CSE senior values leadership, connection, and male allyship in the industry

Computer science student values processes—both technical and interpersonal

Student groups at the University of Minnesota are a great place to make friends, develop interpersonal skills, and find a place within the community—and College of Science and Engineering (CSE) senior Darin Phlork has done just that. 

In the last four years, he has joined several organizations on the Twin Cities campus including the Science and Engineering Student Board (SESB) and the Society of Women Engineers (SWE)—and gained interpersonal skills such as how to mentor and empower others. Phlork spent a year as vice president of SESB, during which the group earned the 2023 Excellence in Academics Award at the Tony Diggs Excellence Awards and Student Group Leadership Program Celebration, as well as the excellence award in the Student Organization category at the CSE Diversity, Equity, and Inclusion Leadership Showcase.

As president of SESB, Phlork was awarded the 2024 President’s Student Leadership & Service Award (PSLSA), which recognizes the accomplishments and contributions of outstanding student leaders at the University of Minnesota.

He reflects—in both the Q&A and video below—on his time as a CSE student in computer science and the next chapter of his life.

How did you pick your major? 

Before coming to college, I had never worked with code before. I was always inspired by software developers and after taking the first intro course, I really enjoyed the freedom and the creativity that comes with working in computer science. I like how involved it is with so many other industries, which gives me a lot of opportunities to make the most impact with my degree. 

Tell us about your experience in CSE student groups.  

Being a part of student groups like SESB and SWE, has given me opportunities to meet other people within the college. 

As president of SESB or the Science and Engineering Student Board, I've really learned a lot about what it's like to manage a team and understand some business aspects of a student group. Additionally, learning how to resolve conflict, whether that be internal or external, and learning how to handle it professionally. 

As a HeForSWE Committee Co-Director with the Society of Women Engineers, I've learned a lot about what it's like to be a woman in STEM, about how women have such different experiences compared to men, and I’ve been able to recognize my privilege in the industry and focus on using my platform to empower others.

How has being at CSE helped prepare you for your future?

When I think about how CSE has prepared me for my future, it's very evident that I’ve gained the engineering and science tools that I'll need in industry, and also more professional and interpersonal skills through my student group involvement.  Specifically, I've learned so much about the value in processes and taking into consideration other people's experiences and concerns in order to maximize success.  

What are your plans after you graduate?

Immediately after graduation, I'm going to take some time to travel around Europe, and it will be my first time out of the U.S. When I come back, I plan to work full-time as a software developer at Boston Scientific.
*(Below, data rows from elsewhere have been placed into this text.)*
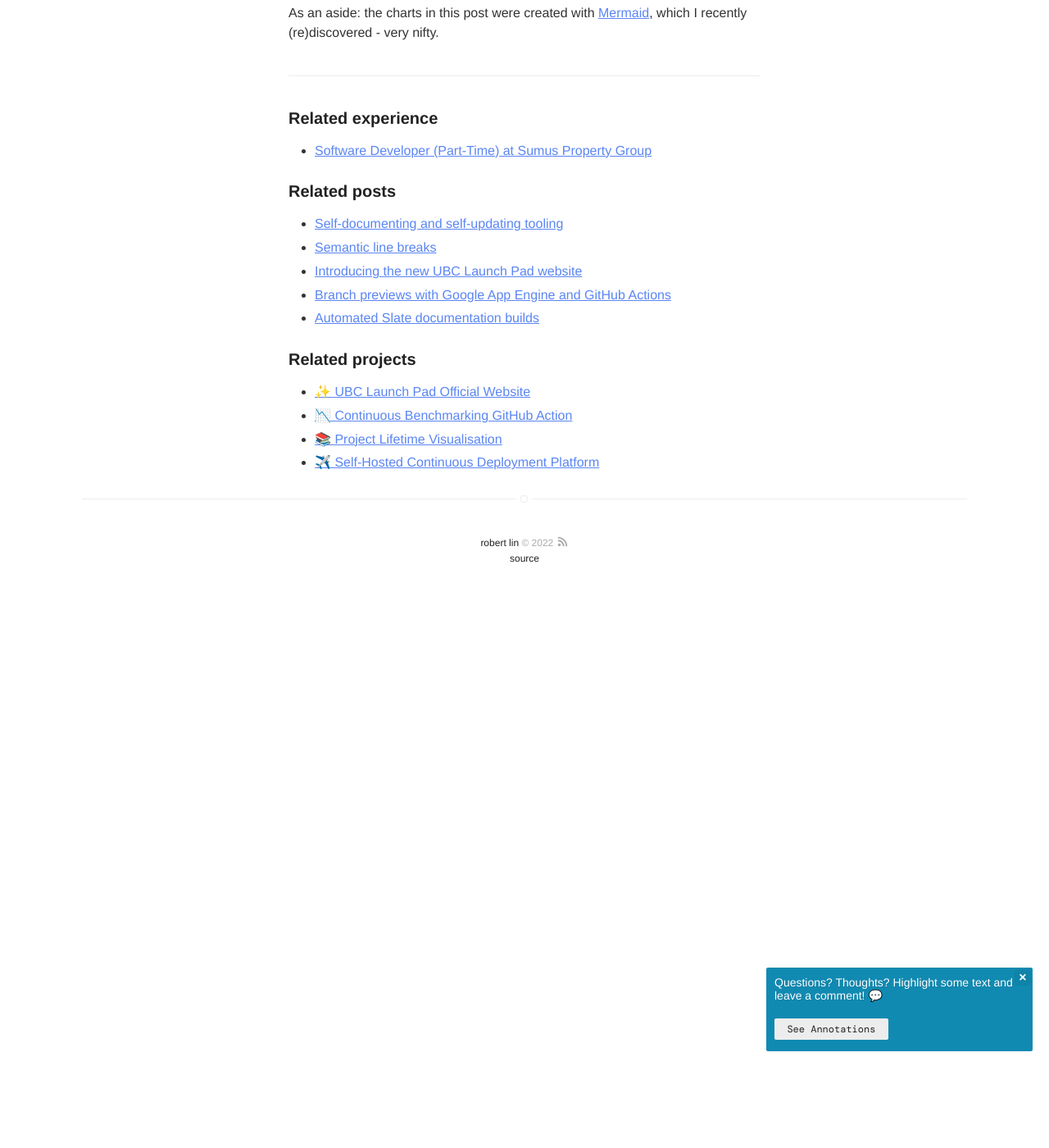
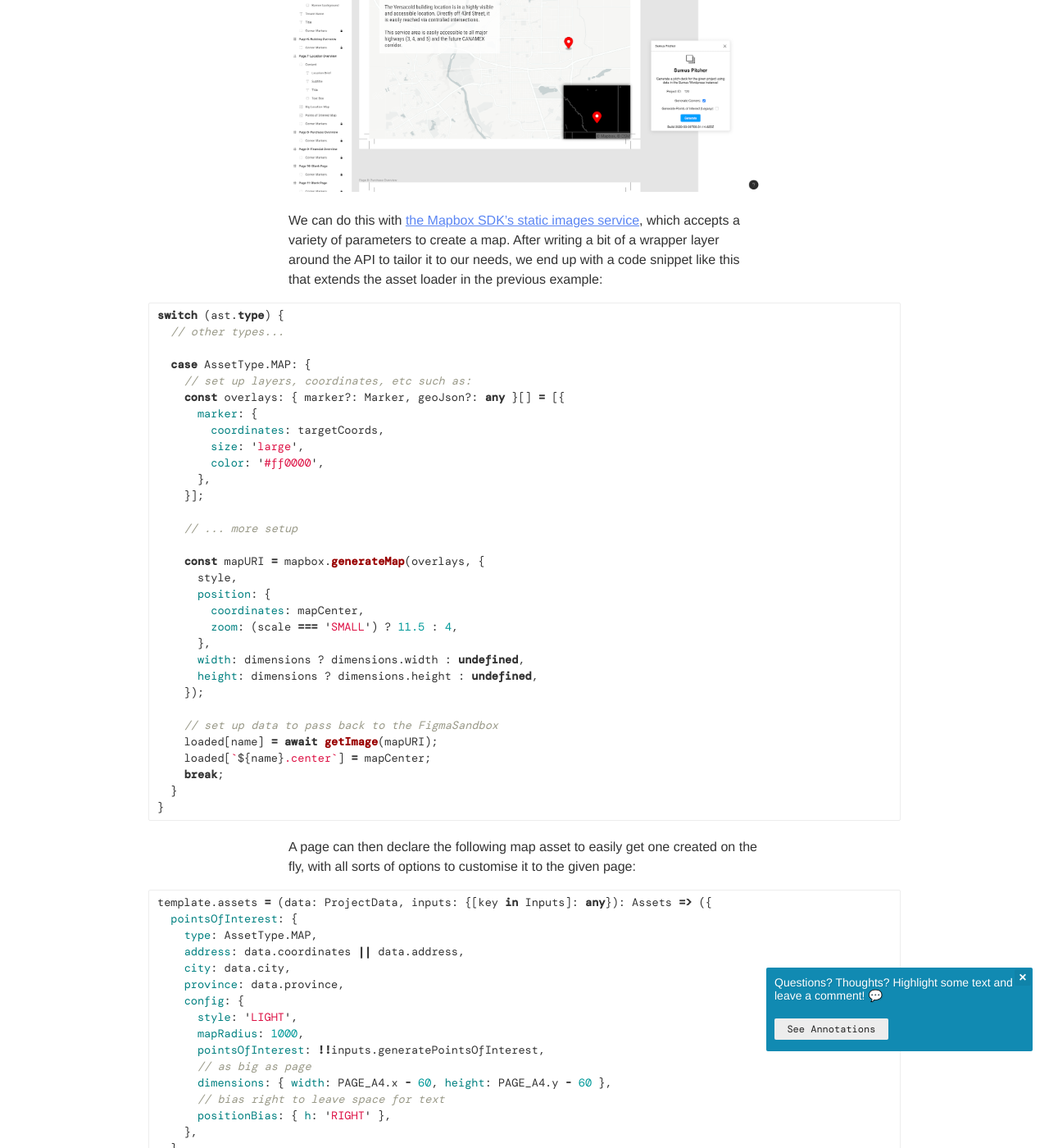
Before and after one commit to bobheadxi/bobheadxi.github.io, a Jekyll site: the page built from content/_posts/2020-2-25-figma-report-plugin.md, in a window 1280 px wide and 1400 px high, scrolled down 10330 px. Shown: the whole window at 82% size. Built offline with Jekyll 4.4.1, drawn with Linux system fonts in a browser that asks for light colours; nearby versions of some CDN libraries; emoji names are drawn with the system emoji font; some web fonts are replaced; a style sheet for code colours, icons or effects is not loaded; some of the changed text lies outside the part shown.

Commit message:
flesh out figma post with maps generation (#52)
Co-authored-by: github-actions[bot] <41898282+github-actions[bot]@users.noreply.github.com>

````diff
--- a/content/_posts/2020-2-25-figma-report-plugin.md
+++ b/content/_posts/2020-2-25-figma-report-plugin.md
@@ -435,6 +435,91 @@ the [plugin sequence diagram](#structuring-our-plugin) illustrated previously -
 more or less align with the arrows on the diagram. It definitely took me a little while to get the
 hang of as well :sweat_smile:
 
+#### Example: Creating a Map View
+
+In the [above example we show how we can leverage this framework to load image assets](#example-declaring-downloading-and-using-an-image-asset) - but why stop there?
+We can take this a step further and *generate* image assets on the fly, such as maps:
+
+![](/assets/images/experience/sumus/pitcher-map.png)
+
+We can do this with [the Mapbox SDK's static images service](https://github.com/mapbox/mapbox-sdk-js/blob/master/docs/services.md#static), which accepts a variety of parameters to create a map.
+After writing a bit of a wrapper layer around the API to tailor it to our needs, we end up with a code snippet like this that extends the asset loader in the previous example:
+
+```ts
+switch (ast.type) {
+  // other types...
+
+  case AssetType.MAP: {
+    // set up layers, coordinates, etc such as:
+    const overlays: { marker?: Marker, geoJson?: any }[] = [{
+      marker: {
+        coordinates: targetCoords,
+        size: 'large',
+        color: '#ff0000',
+      },
+    }];
+
+    // ... more setup
+
+    const mapURI = mapbox.generateMap(overlays, {
+      style,
+      position: {
+        coordinates: mapCenter,
+        zoom: (scale === 'SMALL') ? 11.5 : 4,
+      },
+      width: dimensions ? dimensions.width : undefined,
+      height: dimensions ? dimensions.height : undefined,
+    });
+
+    // set up data to pass back to the FigmaSandbox
+    loaded[name] = await getImage(mapURI);
+    loaded[`${name}.center`] = mapCenter;
+    break;
+  }
+}
+```
+
+A page can then declare the following map asset to easily get one created on the fly, with all sorts of options to customise it to the given page:
+
+```ts
+template.assets = (data: ProjectData, inputs: {[key in Inputs]: any}): Assets => ({
+  pointsOfInterest: {
+    type: AssetType.MAP,
+    address: data.coordinates || data.address,
+    city: data.city,
+    province: data.province,
+    config: {
+      style: 'LIGHT',
+      mapRadius: 1000,
+      pointsOfInterest: !!inputs.generatePointsOfInterest,
+      // as big as page
+      dimensions: { width: PAGE_A4.x - 60, height: PAGE_A4.y - 60 },
+      // bias right to leave space for text
+      positionBias: { h: 'RIGHT' },
+    },
+  },
+  bigLocation: {
+    type: AssetType.MAP,
+    address: data.coordinates || data.address,
+    city: data.city,
+    province: data.province,
+    config: {
+      style: 'PATTERN',
+      mapRadius: 50000,
+      dimensions: { width: BIG_LOCATION_DIMENSIONS.x, height: BIG_LOCATION_DIMENSIONS.y },
+      // bias down
+      positionBias: { v: 'DOWN' },
+    },
+  },
+});
+```
+
+And tada! Multiple maps! Points of interest!
+
+<figure>
+  <img src="/assets/images/posts/figma-plugin/map-view.png">
+</figure>
+
 ## Final Thoughts
 
 The Figma plugin documentation is quite robust (except for loading images and a good way to do the
@@ -443,8 +528,7 @@ out for myself), and feature-wise it's pretty comprehensive as well. If your tea
 design needs, I would highly recommend looking into automating some of your processes with Figma!
 
 That said, it can be a bit of work to do seemingly trivial things (at least at first), but when you
-get the hang of things you can do some pretty cool tricks with it - I'll probably follow up this post
-with another one about the map generation work I am about to do!
+get the hang of things you can do some pretty cool tricks with it, as outlined above!
 
 As an aside: the charts in this post were created with [Mermaid](https://github.com/mermaid-js/mermaid),
 which I recently (re)discovered - very nifty.
````
Also changed, not shown: assets/images/posts/figma-plugin/map-view.png (added).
I was offered the position after being a part-time intern for the last year. I'm really happy to go back to them and make such a positive impact.

In addition to that, I hope to continue my leadership pursuits in the Society of Women Engineers. With my advocacy work specifically, I'm planning on working with the national Society of Women Engineers. So far, I've set up an opportunity where I can write blog posts to share my experiences and understanding of male allyship and help to foster it in more spaces. 

Interview and photo by Katelyn Mayne